I'm a little confused (again) over "Tha e gu math mòr!" which is "It is really big".
A few lessons back I had noted "Tha i" meaning "It is" - whilst "Tha e" meant "He is".
When does 'e' start meaning 'it' and not 'he' - and what happened to 'i' meaning 'it' and not 'she'? I know the pronunciation difference, but the way it's written is confusing me.
They are interchangeable and the difference is given by context.
Tha e gu math mòr means both "it is really big" and "he is really big". You'd tell the difference by context. "Sheall air Seumas. Tha e gu math mòr" - "Look at James. He is very big." "Sheall air a' bhein sin.

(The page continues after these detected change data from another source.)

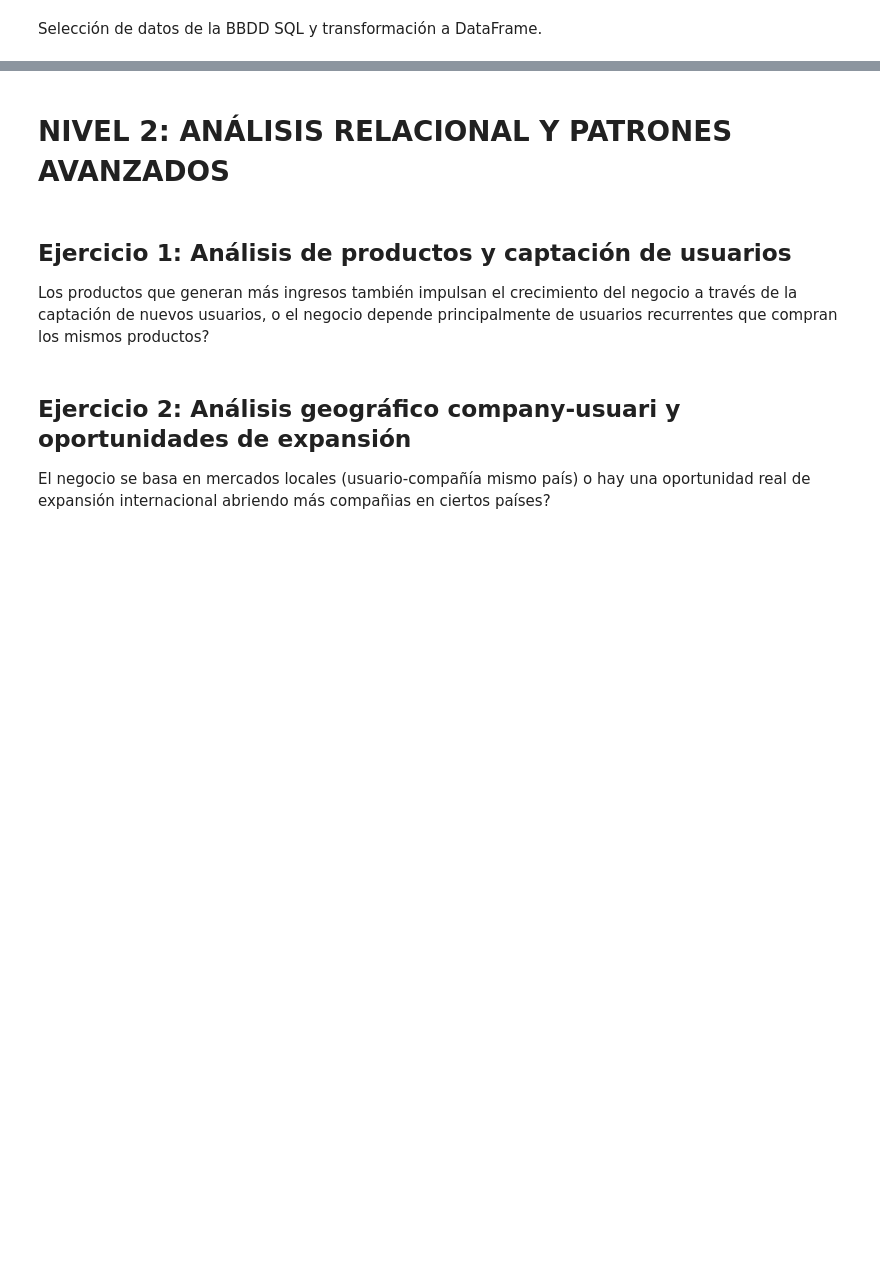
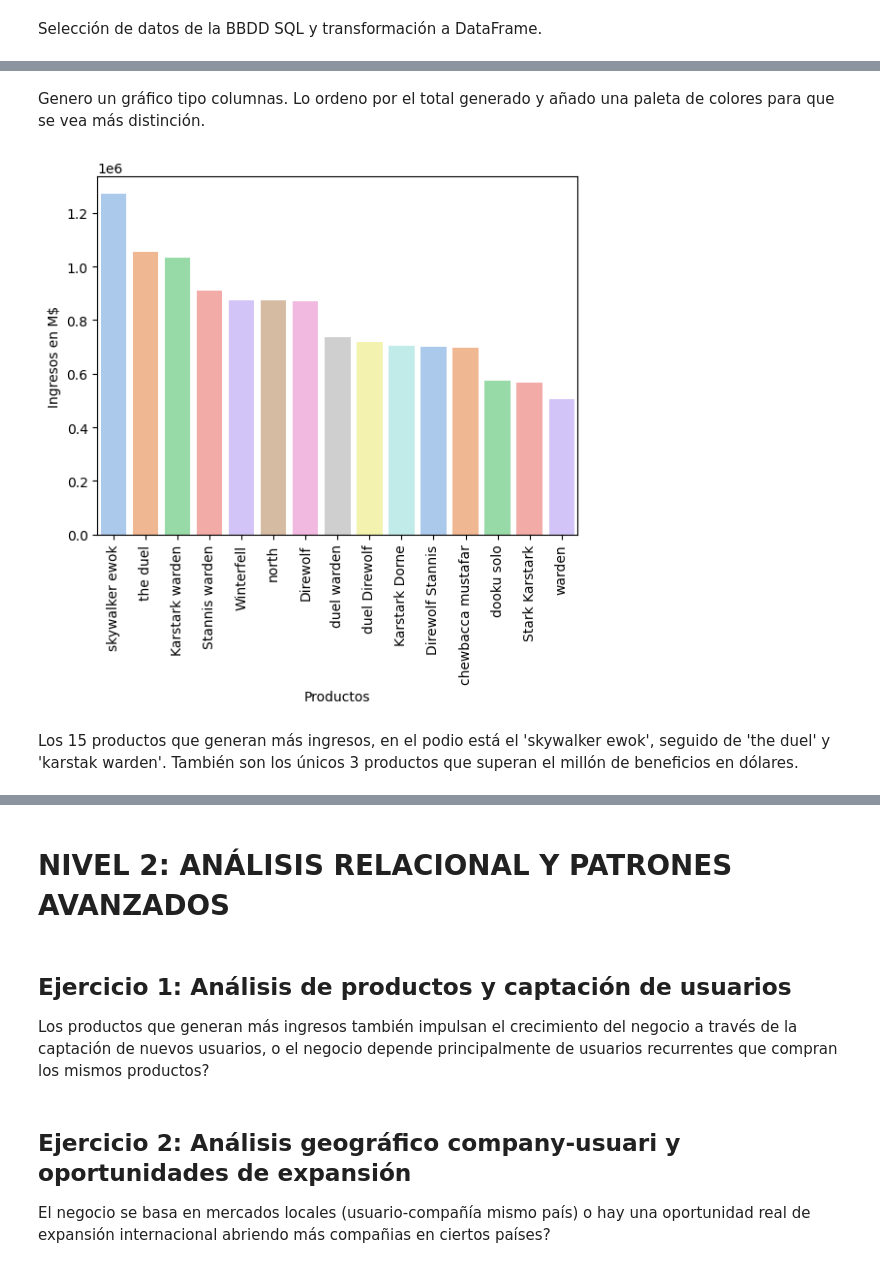
Before and after one commit to noelcarrionmatias/IT_Data, a Jupyter notebook: Especializacion/9_Sprint/ejercicios_sprint_9.ipynb, the cells around one changed output, grey strips where cells are left out. Cells and saved outputs as stored; diff of their text form; code cells hidden in the pictures; blank space fills up the shorter version.

```diff
--- a/Especializacion/9_Sprint/ejercicios_sprint_9.ipynb
+++ b/Especializacion/9_Sprint/ejercicios_sprint_9.ipynb
@@ -267,0 +403,3 @@ transactions_df = pd.read_sql_query(transactions_query, engine)
+# %%
+products_ingresos = pd.merge(products_transaction_24_df, products_24_df, left_on='product_id', right_on='id')
+products_ingresos.sample(5)
@@ -267,0 +415,3 @@ transactions_df = pd.read_sql_query(transactions_query, engine)
+# %%
+products_ingresos['price'] = products_ingresos['price'].apply(lambda x: x.replace("$","")).astype(float)
+products_ingresos.dtypes
@@ -267,0 +429,3 @@ transactions_df = pd.read_sql_query(transactions_query, engine)
+# %%
+products_ingresos['fecha'] = pd.to_datetime(products_ingresos['fecha'])
+products_ingresos['mes'] = products_ingresos['fecha'].dt.month
@@ -267,0 +436,2 @@ transactions_df = pd.read_sql_query(transactions_query, engine)
+# %%
+product_top15 = products_ingresos.groupby(['product_name'])['price'].sum().reset_index().sort_values(by='price', ascending=False).nlargest(15,'price')
@@ -267,0 +457,20 @@ transactions_df = pd.read_sql_query(transactions_query, engine)
+# %% [markdown]
+Genero un gráfico tipo columnas. Lo ordeno por el total generado y añado una paleta de colores para que se vea más distinción.
+# %%
+sns.barplot(
+    data=product_top15,
+    x='product_name',
+    y='price',
+    hue=product_top15.sort_values(by='price', ascending=False)['product_name'],
+    palette='pastel',
+    legend=False
+)
+
+plt.xticks(rotation=90)
+plt.xlabel('Productos')
+plt.ylabel('Ingresos en M$')
+plt.show()
+# %% [output]
+[figure, added]
+# %% [markdown]
+Los 15 productos que generan más ingresos, en el podio está el 'skywalker ewok', seguido de 'the duel' y 'karstak warden'. También son los únicos 3 productos que superan el millón de beneficios en dólares.
```
Also changed, not shown: parts of 51 cells of this notebook.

Tha e gu math mòr." - "Look at that mountain. It is very big."
I think this may simply be an American English versus British English thing.

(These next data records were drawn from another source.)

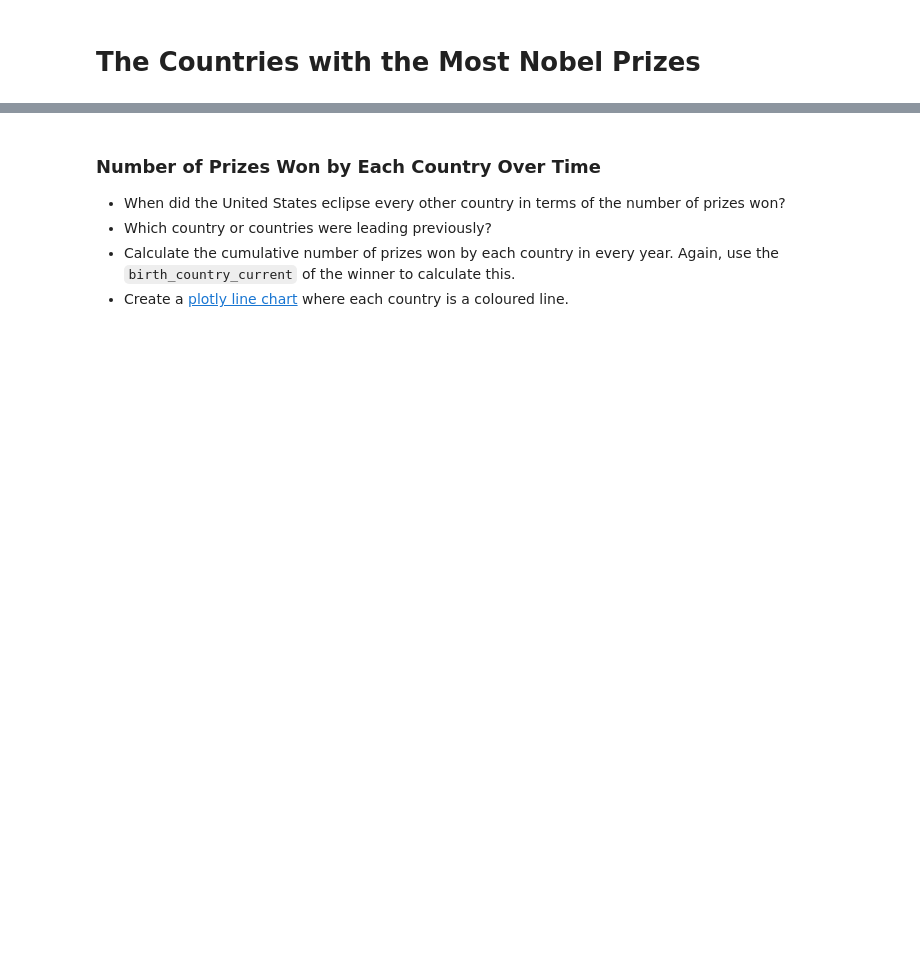
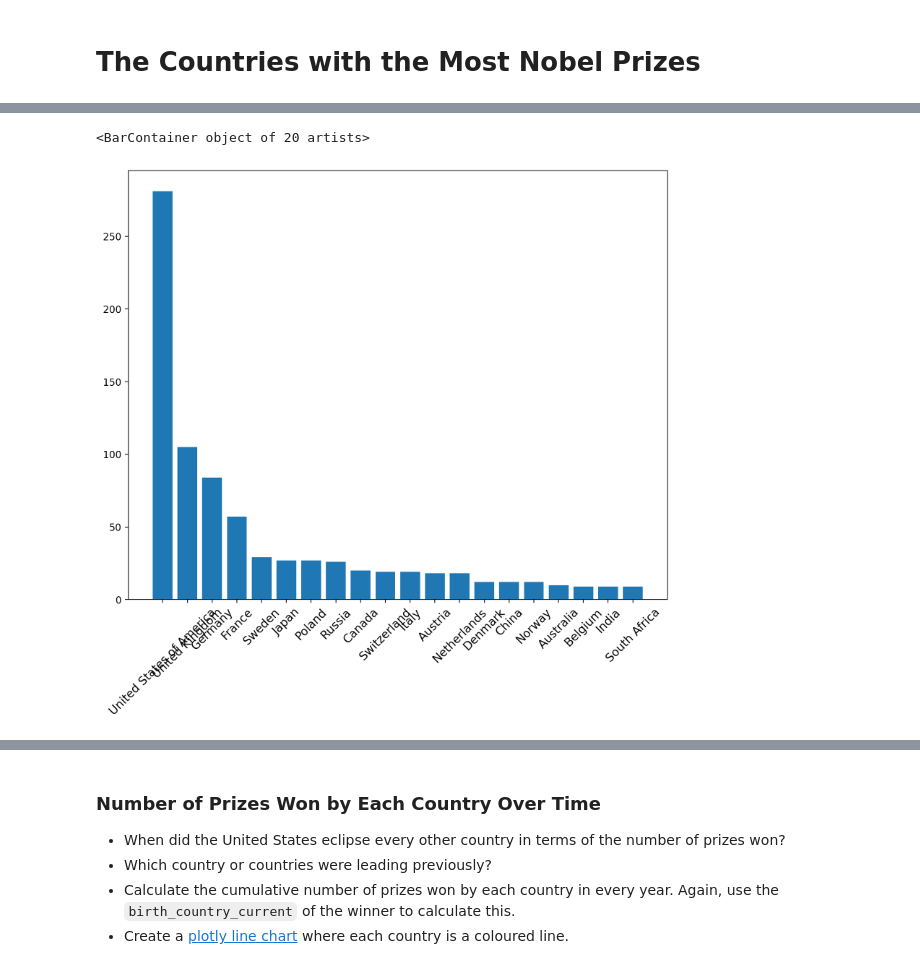
Before and after one commit to nico-Zero/Python, a Jupyter notebook: New_Shit__/Angela_Yu__/Day_79_Nobal_price_Analysis/Nobel_Prize_Analysis_(start).ipynb, the cells around one changed output, grey strips where cells are left out. Cells and saved outputs as stored; diff of their text form; code cells hidden in the pictures; blank space fills up the shorter version.

```diff
--- a/New_Shit__/Angela_Yu__/Day_79_Nobal_price_Analysis/Nobel_Prize_Analysis_(start).ipynb
+++ b/New_Shit__/Angela_Yu__/Day_79_Nobal_price_Analysis/Nobel_Prize_Analysis_(start).ipynb
@@ -422,6 +413,18 @@ Name: share_pct, Length: 962, dtype: float64
 <img src=https://i.imgur.com/agcJdRS.png width=750>
 
 -   What is the ranking for the top 20 countries in terms of the number of prizes?
+# %%
+s_data =df_data.groupby("birth_country_current").count().prize.sort_values(ascending=False).head(20)
+top_20_countries = pd.DataFrame({"Countries":s_data.index,"Prize":s_data.values})
+top_20_countries
+
+plt.figure(figsize=(10,8),dpi=200)
+plt.xticks(fontsize=12,rotation=45)
+
+plt.bar(x=top_20_countries.Countries,height=top_20_countries.Prize)
+# %% [output]
+<BarContainer object of 20 artists>
+[figure, added]
 # %% [markdown]
 # Use a Choropleth Map to Show the Number of Prizes Won by Country
 
```
Also changed, not shown: parts of 2 cells of this notebook.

Wasn't there an incident recently where an American called an ambulance in Britain, and described the patient as "quite ill", meaning really ill (American English)? But the person taking the call interpreted that as slightly ill (British English) and didn't prioritise the ambulance. No happy ending there I'm afraid.